General education philosophy
The major goals of Oakland University’s General Education program are to introduce students to a broad base of knowledge and to develop their analytical and evaluative skills, creating a solid foundation for productive and fulfilling lives of leadership, innovation and service. A well-educated person is not a narrow specialist, and the breadth of knowledge acquired through general education cannot be found in any single major. Through its three-part structure of Foundations, Explorations, and Integration, the General Education program complements the major to increase the student’s flexibility and options upon graduation.
- The FOUNDATION areas that all students must master are Writing Foundations and Formal Reasoning. These courses develop skills and understanding that are invaluable for all of the student’s subsequent education.
- The EXPLORATION areas that students must take include: Arts, Foreign Language and Culture, Literature, Global Perspectives, Natural Science and Technology, Social Science and Western Civilization. In addition to fundamental abilities, a well-educated person should also have a critical appreciation of the ways we gain knowledge and an understanding of the universe, of society, and of humankind that these courses develop.
- For the well-educated person, the knowledge and capacities of the various disciplines and majors do not exist in isolation but form an integrated whole.
- The INTEGRATION areas that students must master include: Knowledge Applications and the Capstone. For the well-educated person, the knowledge and capacities of the various disciplines and majors do not exist in isolation but form an integrated whole. The Integration Areas allow students to synthesize their knowledge, to see connections among the various disciplines and to apply their knowledge to real world problems. This integrated knowledge forms the basis for students to continue to learn and grow throughout their lives and prepares them for productive lives of service and leadership.
Oakland University’s General Education program also helps students develop more advanced writing skills, a breadth in understanding diversity issues in the United States, and a continuous education in the range of intellectual capacities that cut across all areas and disciplines.
- Through two WRITING INTENSIVE courses, students gain a depth in both general and discipline-specific writing abilities. Writing Intensive in General Education and Writing Intensive in the Major may be found in courses that also satisfy the Explorations and Integration areas.

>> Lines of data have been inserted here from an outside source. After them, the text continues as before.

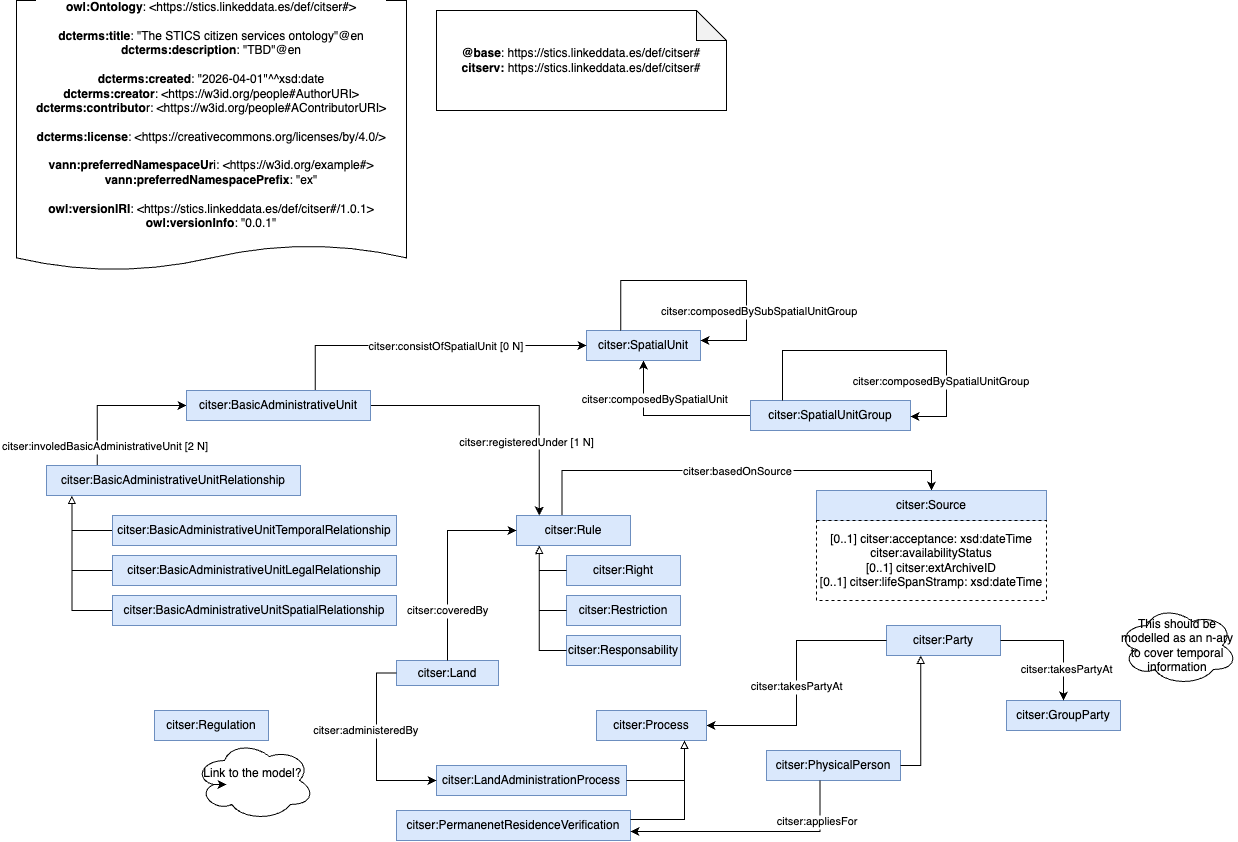
STICS-UPM/Ontology-Citizens-Services keeps this draw.io diagram as diagrams/diagram.png. Above is the earlier version. Source tidied: cells renumbered, new cells last; positions are measured from the earlier drawing's top-left corner, leaving out a move shared by most shapes.
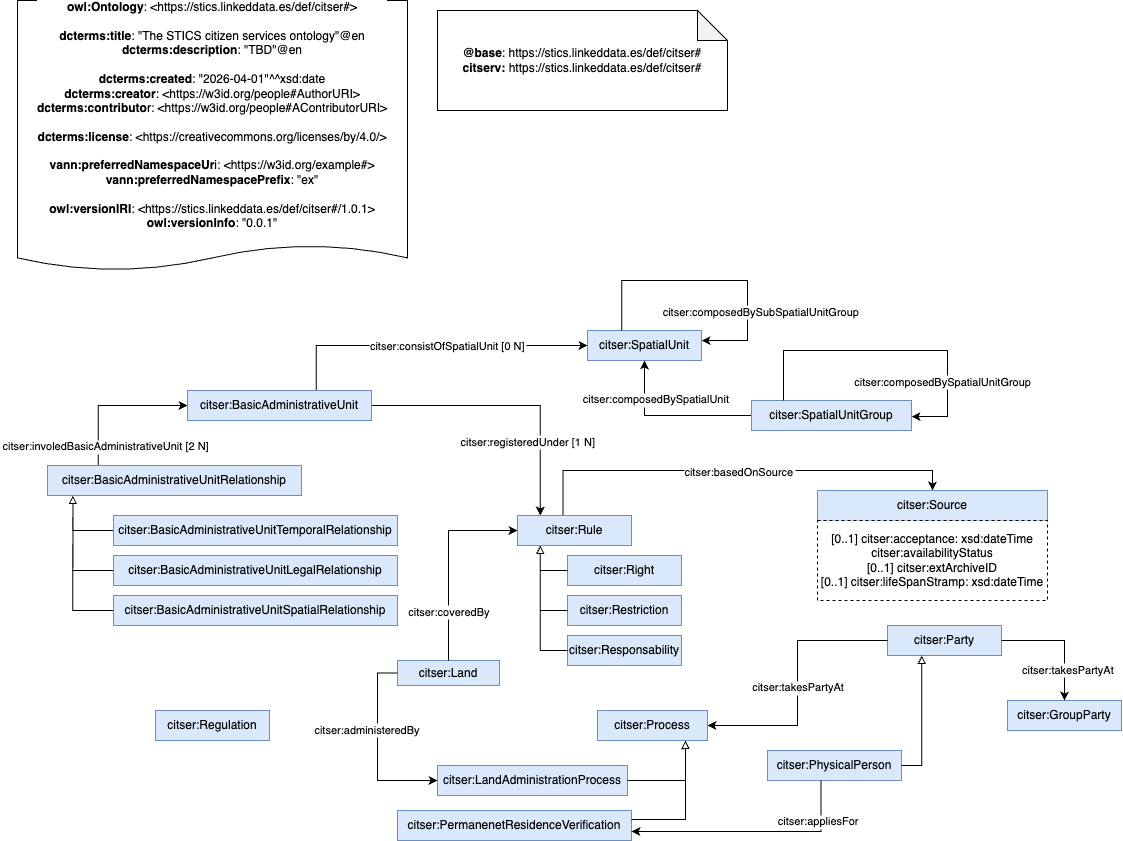
Above is the later version.

Change to the diagram source:
```diff
@@ -159,22 +159,19 @@
     <mxCell id="44" style="edgeStyle=orthogonalEdgeStyle;rounded=0;jettySize=auto;html=1;endArrow=classic;endFill=1;exitX=0;exitY=0.5;exitDx=0;exitDy=0;entryX=1;entryY=0.5;entryDx=0;entryDy=0;" parent="1" edge="1" source="21" target="54">
       <mxGeometry relative="1" as="geometry" />
     </mxCell>
-    <mxCell id="45" value="citser:takesPartyAt" style="edgeLabel;align=center;verticalAlign=middle;" parent="44" vertex="1">
-      <mxGeometry x="0.23" y="1" relative="1" as="geometry">
-        <mxPoint x="-1" y="-28" as="offset" />
-      </mxGeometry>
-    </mxCell>
+    <mxCell id="61" value="citser:takesPartyAt" style="edgeLabel;align=center;verticalAlign=middle;" parent="44" vertex="1">
+      <mxGeometry x="0.23" y="1" relative="1" as="geometry">
+        <mxPoint x="-1" y="-28" as="offset" />
+      </mxGeometry>
+    </mxCell>
     <mxCell id="46" style="edgeStyle=orthogonalEdgeStyle;rounded=0;jettySize=auto;html=1;endArrow=classic;endFill=1;exitX=1;exitY=0.5;exitDx=0;exitDy=0;entryX=0.5;entryY=0;entryDx=0;entryDy=0;" parent="1" edge="1" source="21" target="20">
       <mxGeometry relative="1" as="geometry" />
     </mxCell>
-    <mxCell id="47" value="citser:takesPartyAt" style="edgeLabel;align=center;verticalAlign=middle;" parent="46" vertex="1">
-      <mxGeometry x="0.23" y="1" relative="1" as="geometry">
-        <mxPoint x="2" y="15" as="offset" />
-      </mxGeometry>
-    </mxCell>
-    <mxCell id="48" value="This should be modelled as an n-ary to cover temporal information" style="ellipse;shape=cloud;whiteSpace=wrap;html=1;" parent="1" vertex="1">
-      <mxGeometry x="1101" y="605" width="120" height="80" as="geometry" />
-    </mxCell>
+    <mxCell id="62" value="citser:takesPartyAt" style="edgeLabel;align=center;verticalAlign=middle;" parent="46" vertex="1">
+      <mxGeometry x="0.23" y="1" relative="1" as="geometry">
+        <mxPoint x="2" y="15" as="offset" />
+      </mxGeometry>
+    </mxCell>
     <mxCell id="49" style="edgeStyle=orthogonalEdgeStyle;rounded=0;jettySize=auto;html=1;entryX=0;entryY=0.5;entryDx=0;entryDy=0;endArrow=classic;endFill=1;exitX=0;exitY=0.5;exitDx=0;exitDy=0;" parent="1" edge="1" source="13" target="22">
       <mxGeometry relative="1" as="geometry" />
     </mxCell>
@@ -183,9 +180,6 @@
         <mxPoint x="-12" y="-39" as="offset" />
       </mxGeometry>
     </mxCell>
-    <mxCell id="51" value="Link to the model?&amp;nbsp;&lt;div&gt;&lt;br&gt;&lt;/div&gt;" style="ellipse;shape=cloud;whiteSpace=wrap;html=1;" parent="1" vertex="1">
-      <mxGeometry x="178" y="740" width="120" height="80" as="geometry" />
-    </mxCell>
     <mxCell id="52" value="citser:PhysicalPerson" style="rounded=0;whiteSpace=wrap;html=1;snapToPoint=1;points=[[0.1,0],[0.2,0],[0.3,0],[0.4,0],[0.5,0],[0.6,0],[0.7,0],[0.8,0],[0.9,0],[0,0.1],[0,0.3],[0,0.5],[0,0.7],[0,0.9],[0.1,1],[0.2,1],[0.3,1],[0.4,1],[0.5,1],[0.6,1],[0.7,1],[0.8,1],[0.9,1],[1,0.1],[1,0.3],[1,0.5],[1,0.7],[1,0.9]];fillColor=#dae8fc;strokeColor=#6c8ebf;" parent="1" vertex="1">
       <mxGeometry x="750" y="750" width="134" height="30" as="geometry" />
     </mxCell>
@@ -212,8 +206,5 @@
         <mxPoint x="93" y="-12" as="offset" />
       </mxGeometry>
     </mxCell>
-    <mxCell id="60" style="edgeStyle=orthogonalEdgeStyle;rounded=0;orthogonalLoop=1;jettySize=auto;html=1;exitX=0.16;exitY=0.55;exitDx=0;exitDy=0;exitPerimeter=0;entryX=0.267;entryY=0.555;entryDx=0;entryDy=0;entryPerimeter=0;" parent="1" edge="1" source="51" target="51">
-      <mxGeometry relative="1" as="geometry" />
-    </mxCell>
   </root>
 </mxGraphModel>
```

- Oakland University is also committed to ensuring that students develop an understanding of the history, strengths and the challenges of the diversity found across the United States. Through U.S. DIVERSITY courses students develop an understanding of the history, strengths, and the challenges of the diversity found across the United States. U.S. diversity courses may also satisfy other areas within the General Education structure.
A sound education also requires capacities that cut across all of these areas, and general education courses are designed to enhance students’ abilities in critical thinking, information literacy, effective communication and social awareness.
General Education requirements
Each candidate for an Oakland University baccalaureate is required to satisfactorily complete approved courses in each of the following areas: Foundations, Explorations, and Integration. To fulfill the Foundations requirement, students must satisfactorily complete at least one approved course in both Writing Foundations (F.1) and Formal Reasoning (F.2). To fulfill the Explorations requirements students must satisfactorily complete at least one approved course in each of the following 7 subject areas: Arts (E.1), Foreign Language and Culture (E.2), Global Perspectives (E.3), Literature (E.4), Natural Science & Technology (E.5), Social Science (E.6), and Western Civilization (E.7). To fulfill the Integration requirement students must satisfactorily complete at least one approved course in both Knowledge Application (I.1) and Capstone (I.2). Students should make sure that three of these courses also fulfill their Writing Intensive in General Education (WI.1) Writing Intensive in the Major (WI.2), and U.S. Diversity requirements.
All students must complete 40 credits of general education, including at least one course (of three or more credits) from the list of approved courses offered in each of the following 10 areas: Writing Foundations and Formal Reasoning (F.1 – F.2), Arts, Foreign Language and Culture, Global Perspective, Literature, Natural Science and Technology, Social Science, Western Civilization (E.1 – E.7), and Knowledge Applications (I.1). Note that courses in these knowledge areas may not double count with each other.
Students using this catalog to meet general education requirements may also use any course subsequently approved by the General Education Committee and published in a later catalog to satisfy requirements in a particular area. If a course listed below is removed from lists of approved courses in later catalogs, it may still be used to meet a general education requirement by students following the 2011-2012 catalog until the catalog expires (six years).
Transfer students should refer to the course catalog section, Transfer Student Information.